FUSION STORIES aims to be a helpful resource for parents, educators, and young readers, so if you know of a novel that (1) is for middle readers or teens, (2) was published in 2007-2008 by a traditional publishing house, (3) features an Asian American protagonist, and (4) is set primarily in contemporary America, please send a .jpg of the cover, a .jpg of the author, one or two reviews, and a brief description of the novel to email@example.com. FUSION STORIES would be delighted to add titles and authors to the site.
A press kit package (available at FUSION STORIES, www.fusionstories.com) includes downloads, bios of FUSION STORIES authors, information on their books, and conversations with experts about Asian American literature for young readers. For more information, review copies, or interview requests with any of the authors, please contact firstname.lastname@example.org.
Don’t miss related interviews by Paula Yoo with Joe Bangilan, a Branch Services Coordinator for San Antonio Public Library; Sylvia Vardell, professor at the School of Library and Information Studies at Texas Woman’s University; Dora Ho, a young adult librarian at the Los Angeles Public Library; and Sarah Park, a Ph.D candidate at the Graduate School of Library and Information Science at the University of Illinois at Urbana-Champaign.
Here are sneak peeks:
Joe says: “The United States has often defined itself in terms of Black and White, but Asians are emerging into the conversation. I believe mainstream acceptance is the goal.”
Sylvia says: “The story or content may not be specifically culturally based, but there are still usually signs of the author’s background in the voice, pacing, details, or art. I like that. I think it can offer as much distinction as any literary device.”
Dora says: “Sometimes, the theme of immigration/language barriers/racism is not necessary in a good Asian American literature. Readers want to be able to identify with the characters in the books and many of them may not face that kind of discrimination.”

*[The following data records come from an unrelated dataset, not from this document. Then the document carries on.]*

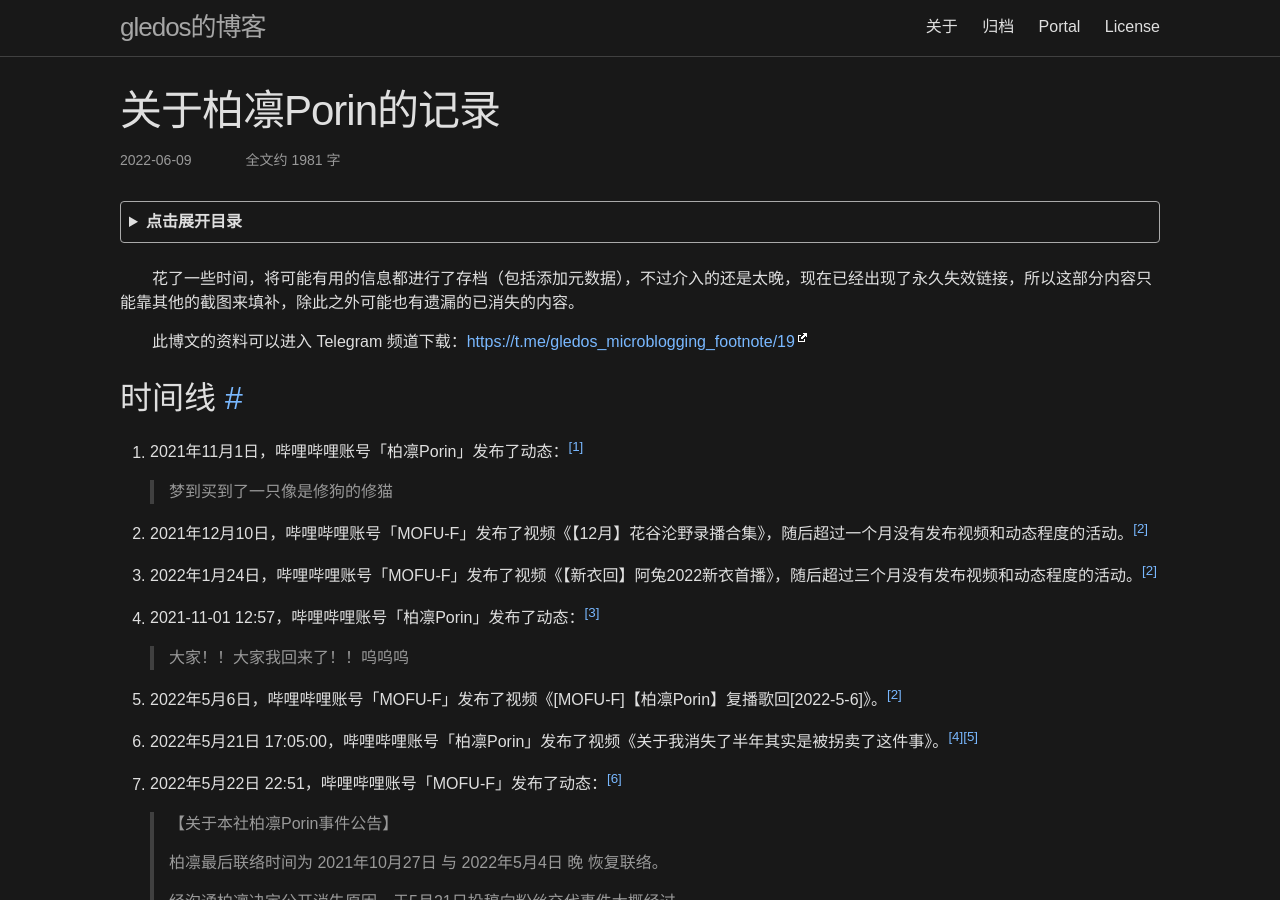
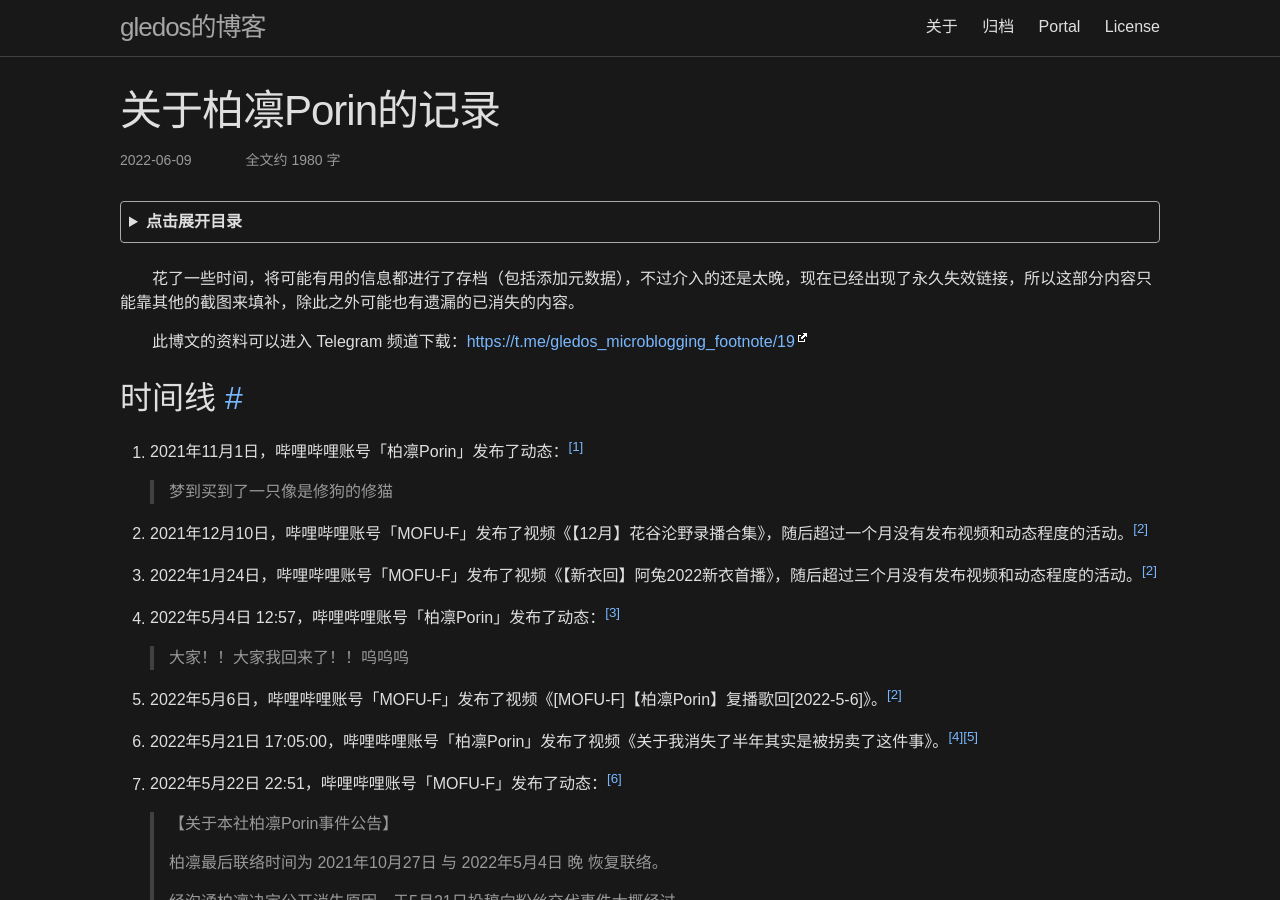
Before and after one commit to gledos/gledos.github.io, a Jekyll site: the page built from _posts/2022-06-09-porin.markdown, in a window 1280 px wide and 900 px high. Built offline with Jekyll 4.4.1, drawn with Linux system fonts in a browser that asks for light colours.

Commit message:
修正时间

```diff
--- a/_posts/2022-06-09-porin.markdown
+++ b/_posts/2022-06-09-porin.markdown
@@ -31,7 +31,7 @@ file-name: 2022-06-09-porin.markdown
 
 3.  2022年1月24日，哔哩哔哩账号「MOFU-F」发布了视频《【新衣回】阿兔2022新衣首播》，随后超过三个月没有发布视频和动态程度的活动。[^MOFU-F_dynamic]
 
-4.  2021-11-01 12:57，哔哩哔哩账号「柏凛Porin」发布了动态：[^vTWZV]
+4.  2022年5月4日 12:57，哔哩哔哩账号「柏凛Porin」发布了动态：[^vTWZV]
 
     > 大家！！大家我回来了！！呜呜呜
 
```
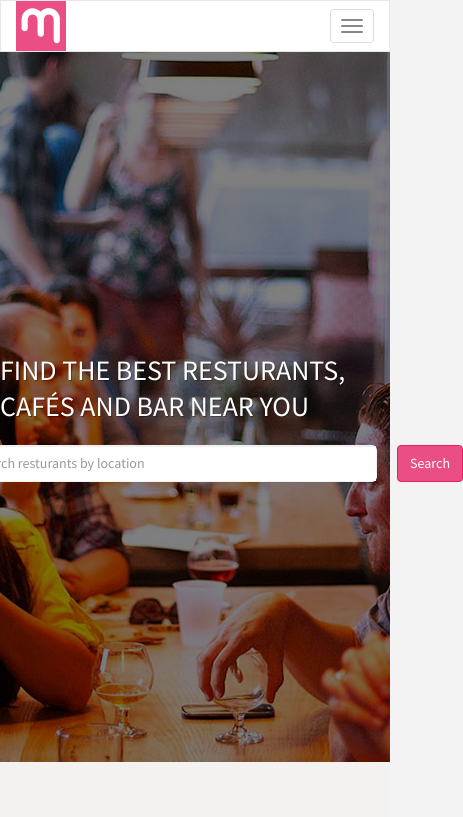
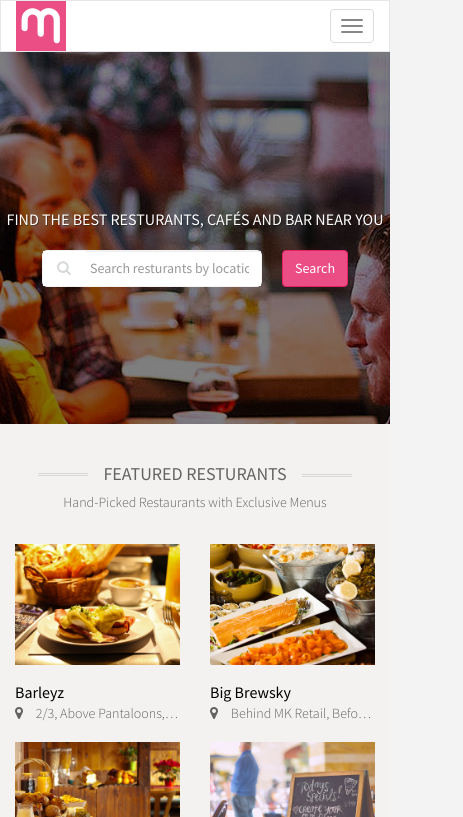
Before and after one commit to khanna91/meesho, a website: page src/index.html in a window 390 px wide. Both pictures are taken after a click on the link 38 px from the left and 26 px from the top of the page. Shown: the top 817 px of the page, 463 px wide, since content can reach past the window. Drawn offline with nearby package versions, Linux system fonts and the light colour scheme; some packages are replaced by stand-ins of ours; files that its build step writes are made by us from their sources.

Commit message:
adding responsiveness

```diff
--- a/src/app/app.scss
+++ b/src/app/app.scss
@@ -1,2 +1,3 @@
+@import 'theme/var';
 @import 'theme/modules';
 @import 'theme/pages';
--- a/src/app/common/blocks/footer.tmpl.html
+++ b/src/app/common/blocks/footer.tmpl.html
@@ -1,14 +1,14 @@
 <div id="footer">
     <div class="container">
         <div class="row">
-            <div class="col-sm-8">
+            <div class="col-xs-6">
                 <h3>
                     <a ui-sref="app.home">
                         <img src="/assets/img/meeshologonew.png" class="app-icon-logo" alt="icon logo">
                     </a>
                 </h3>
             </div>
-            <div class="col-sm-4 social-icons">
+            <div class="col-xs-6 social-icons">
                 <a href="javascript:;">
                     <span class="fa-stack fa-lg">
                         <i class="fa fa-circle fa-stack-2x"></i>
@@ -32,7 +32,7 @@
                     Lorem ipsum dolor sit amet, consectetur adipisicing elit. Voluptatibus repellendus fuga necessitatibus laborum iure exercitationem repudiandae harum corporis animi, error? Numquam, ullam. Consequuntur eligendi adipisci corrupti doloribus cupiditate praesentium rem!
                 </p>
             </div>
-            <div class="col-sm-2 col-sm-offset-2">
+            <div class="col-xs-4 col-sm-2 col-sm-offset-2">
                 <h3>Business</h3>
                 <ul class="list-unstyled footer-links">
                     <li>
@@ -49,7 +49,7 @@
                     </li>
                 </ul>
             </div>
-            <div class="col-sm-2">
+            <div class="col-xs-4 col-sm-2">
                 <h3>Discover</h3>
                 <ul class="list-unstyled footer-links">
                     <li>
@@ -66,7 +66,7 @@
                     </li>
                 </ul>
             </div>
-            <div class="col-sm-2">
+            <div class="col-xs-4 col-sm-2">
                 <h3>Company</h3>
                 <ul class="list-unstyled footer-links">
                     <li>
--- a/src/app/modules/home/views/home.tmpl.html
+++ b/src/app/modules/home/views/home.tmpl.html
@@ -26,13 +26,13 @@
                     </div>
                 </div>
             </div>
-            <div class="row m-t-50">
-                <div class="col-sm-3" ng-repeat="resturant in vm.featuredResturants track by $index">
+            <div class="row">
+                <div class="col-xs-6 col-sm-3" ng-repeat="resturant in vm.featuredResturants track by $index">
                     <a href="javascript:;" class="featured-category">
                         <img ng-src="{{resturant.image}}" alt={{resturant.name}} class="img-responsive">
                         <div class="content">
                             <div class="featured-name">{{ resturant.name }}</div>
-                            <div class="featured-location"><i class="fa fa-map-marker"></i> {{ resturant.location | ellipse : 40 }}</div>
+                            <div class="featured-location nowrap"><i class="fa fa-map-marker"></i> {{ resturant.location }}</div>
                         </div>
                     </a>
                 </div>
--- /dev/null
+++ b/src/app/theme/_var.scss
@@ -0,0 +1,8 @@
+// screen sizes
+$screen-xs : 480px !default;
+$screen-sm : 768px !default;
+$screen-md : 992px !default;
+$screen-lg : 1200px !default;
+$screen-xs-max : ($screen-sm - 1) !default;
+$screen-sm-max : ($screen-md - 1) !default;
+$screen-md-max : ($screen-lg - 1) !default;
--- a/src/app/theme/modules/_layout.scss
+++ b/src/app/theme/modules/_layout.scss
@@ -84,6 +84,11 @@ a {
         padding-bottom: 20px;
         p {
             color: #CCC;
+        }
+    }
+    @media (max-width: $screen-xs-max) {
+        .footer-divider {
+            padding-top: 0;
         }
     }
     .footer-links {
--- a/src/app/theme/pages/_home.scss
+++ b/src/app/theme/pages/_home.scss
@@ -4,6 +4,10 @@
         background-position: center;
         height: calc(90vh - 50px);
         position: relative;
+
+        @media (max-width: $screen-xs) {
+            height: calc(50vh - 50px);
+        }
 
         .overlay-screen {
             position: absolute;
@@ -49,6 +53,19 @@
                 }
             }
         }
+
+        @media (max-width: $screen-xs-max) {
+            .flex {
+                h1 {
+                    font-size: 16px;
+                }
+                .home-search-form {
+                    .search-box {
+                        width: 220px;
+                    }
+                }
+            }
+        }
     }
 
     .featured-section {
@@ -56,10 +73,17 @@
         padding: 60px 0;
     }
 
+    @media (max-width: $screen-xs-max) {
+        .featured-section {
+            padding: 40px 0 20px;
+        }
+    }
+
     .section-title {
         font-size: 16px;
         line-height: 24px;
         color: #636363;
+        margin-bottom: 50px;
         p {
             font-weight: 300;
             margin: 0;
@@ -86,4 +110,27 @@
             }
         }
     }
+
+    @media (max-width: $screen-xs-max) {
+        .section-title {
+            margin-bottom: 30px;
+        }
+        .featured-category {
+            margin-bottom: 20px;
+            .content {
+                .featured-name {
+                    margin-bottom: 0;
+                }
+            }
+        }
+    }
+
+    @media (max-width: $screen-xs) {
+        .section-title {
+            font-size: 14px;
+            .double-strike {
+                font-size: 18px;
+            }
+        }
+    }
 }
--- a/src/app/theme/pages/_restaurant.scss
+++ b/src/app/theme/pages/_restaurant.scss
@@ -69,6 +69,19 @@
                 }
             }
         }
+        @media (max-width: $screen-xs-max) {
+            .restaurant-top-inner {
+                height: auto;
+                .detail {
+                    .row {
+                        flex-direction: column;
+                        .detail-header {
+                            margin-bottom: 20px;
+                        }
+                    }
+                }
+            }
+        }
     }
 
     .resturant-middle-section {
--- a/src/app/theme/pages/_search.scss
+++ b/src/app/theme/pages/_search.scss
@@ -3,6 +3,12 @@
         height: calc(100vh - 50px);
         #map {
             height: 100%;
+        }
+    }
+
+    @media (max-width: $screen-xs-max) {
+        #map-listing {
+            display: none;
         }
     }
 
@@ -76,6 +82,7 @@
                     color: #89959B;
                     font-size: 11px;
                     text-transform: uppercase;
+                    max-width: 52%;
                 }
                 .title > a{
                     color: #11ABB0;
--- a/src/index.html
+++ b/src/index.html
@@ -3,7 +3,7 @@
   <head>
     <meta charset="utf-8">
     <meta http-equiv="X-UA-Compatible" content="IE=edge">
-    <meta name="viewport" content="width=device-width, initial-scale=1">
+    <meta name="viewport" content="width=device-width, initial-scale=1, maximum-scale=1">
     <title>Meesho - Resturant Finder</title>
     <!-- Place favicon.png in the root directory -->
     <link rel="icon" type="image/png" href="assets/img/favicon.png" />
```
Also changed, not shown: src/app/modules/search/views/search.tmpl.html (+1 -1 lines).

Sarah says: “Multicultural literature is important for all teenagers because no one lives in a bubble. Reading about other people’s experiences helps develop our empathetic sensibilities and broadens our world view. That’s sorely lacking in our world today.”